Tim Carpenter

Tim Carpenter has reported on Kansas for 35 years. He covered the Capitol for 16 years at the Topeka Capital-Journal and previously worked for the Lawrence Journal-World and United Press International. He has been recognized for investigative reporting on Kansas government and politics. He won the Kansas Press Association's Victor Murdock Award six times. The William Allen White Foundation honored him four times with its Burton Marvin News Enterprise Award. The Kansas City Press Club twice presented him its Journalist of the Year Award and more recently its Lifetime Achievement Award. He earned an agriculture degree at Kansas State University and grew up on a small dairy and beef cattle farm in Missouri.
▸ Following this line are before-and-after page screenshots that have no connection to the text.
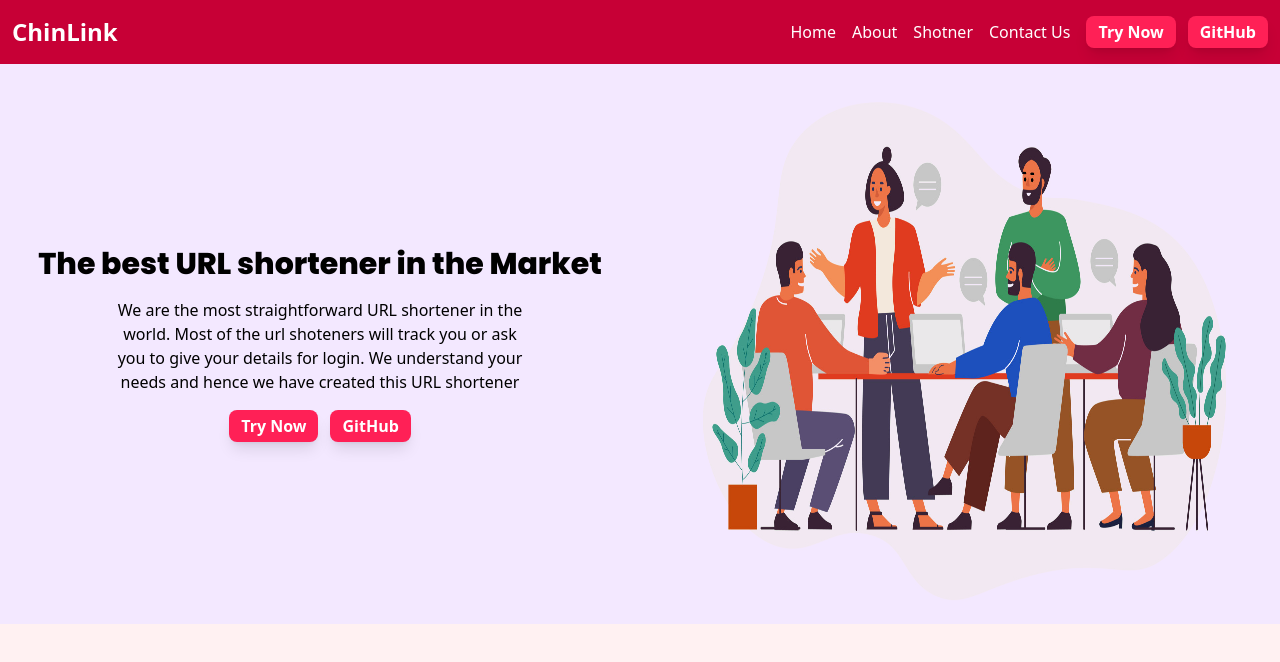
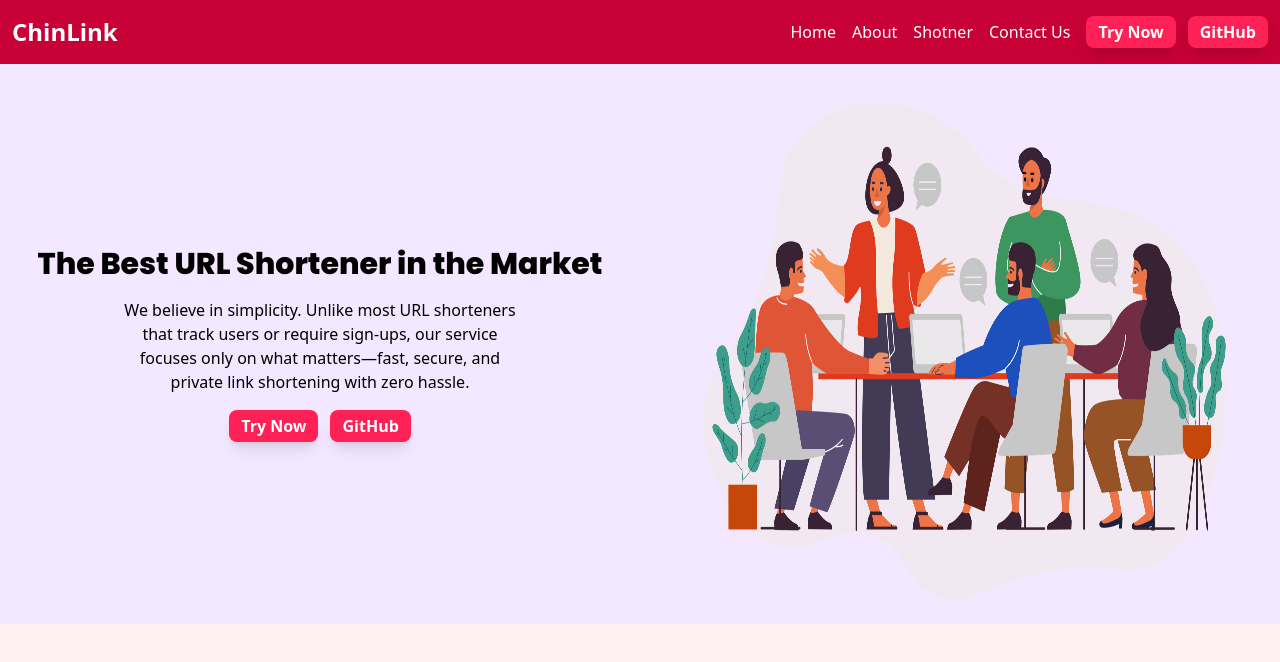
Before and after one commit to Student-Pukhraj/ChinLink, a Next.js app: page / in a window 1280 px wide. Shown: the top 662 px of the page. Built offline with nearby package versions, Linux system fonts and the light colour scheme.

Commit message:
Update page.js

```diff
--- a/app/page.js
+++ b/app/page.js
@@ -15,10 +15,10 @@ export default function Home() {
       <section className="grid grid-cols-2 h-[70vh]">
         <div className="flex flex-col gap-4 items-center justify-center">
           <p className={`text-3xl font-bold ${poppins.className}`}>
-            The best URL shortener in the Market
+            The Best URL Shortener in the Market
           </p>
           <p className="px-28 text-center">
-            We are the most straightforward URL shortener in the world. Most of the url shoteners will track you or ask you to give your details for login. We understand your needs and hence we have created this URL shortener
+             We believe in simplicity. Unlike most URL shorteners that track users or require sign-ups, our service focuses only on what matters—fast, secure, and private link shortening with zero hassle.
           </p>
           <div className='flex gap-3'>
             <Link href="/shorten"><button className='bg-rose-500 cursor-pointer rounded-lg shadow-lg p-3 py-1 font-bold text-white'>Try Now</button></Link>
```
He is an amateur woodworker and drives Studebaker cars.

Noah Taborda
Noah Taborda

Noah Taborda started his journalism career in public radio at KBIA in Columbia, Missouri, covering local government and producing an episode of the podcast Show Me The State while earning his bachelor’s degree in radio broadcasting at the University of Missouri School of Journalism. Noah then made a short move to Kansas City, Missouri, to work at KCUR as an intern on the talk show Central Standard and then in the newsroom, reporting on daily news and feature stories.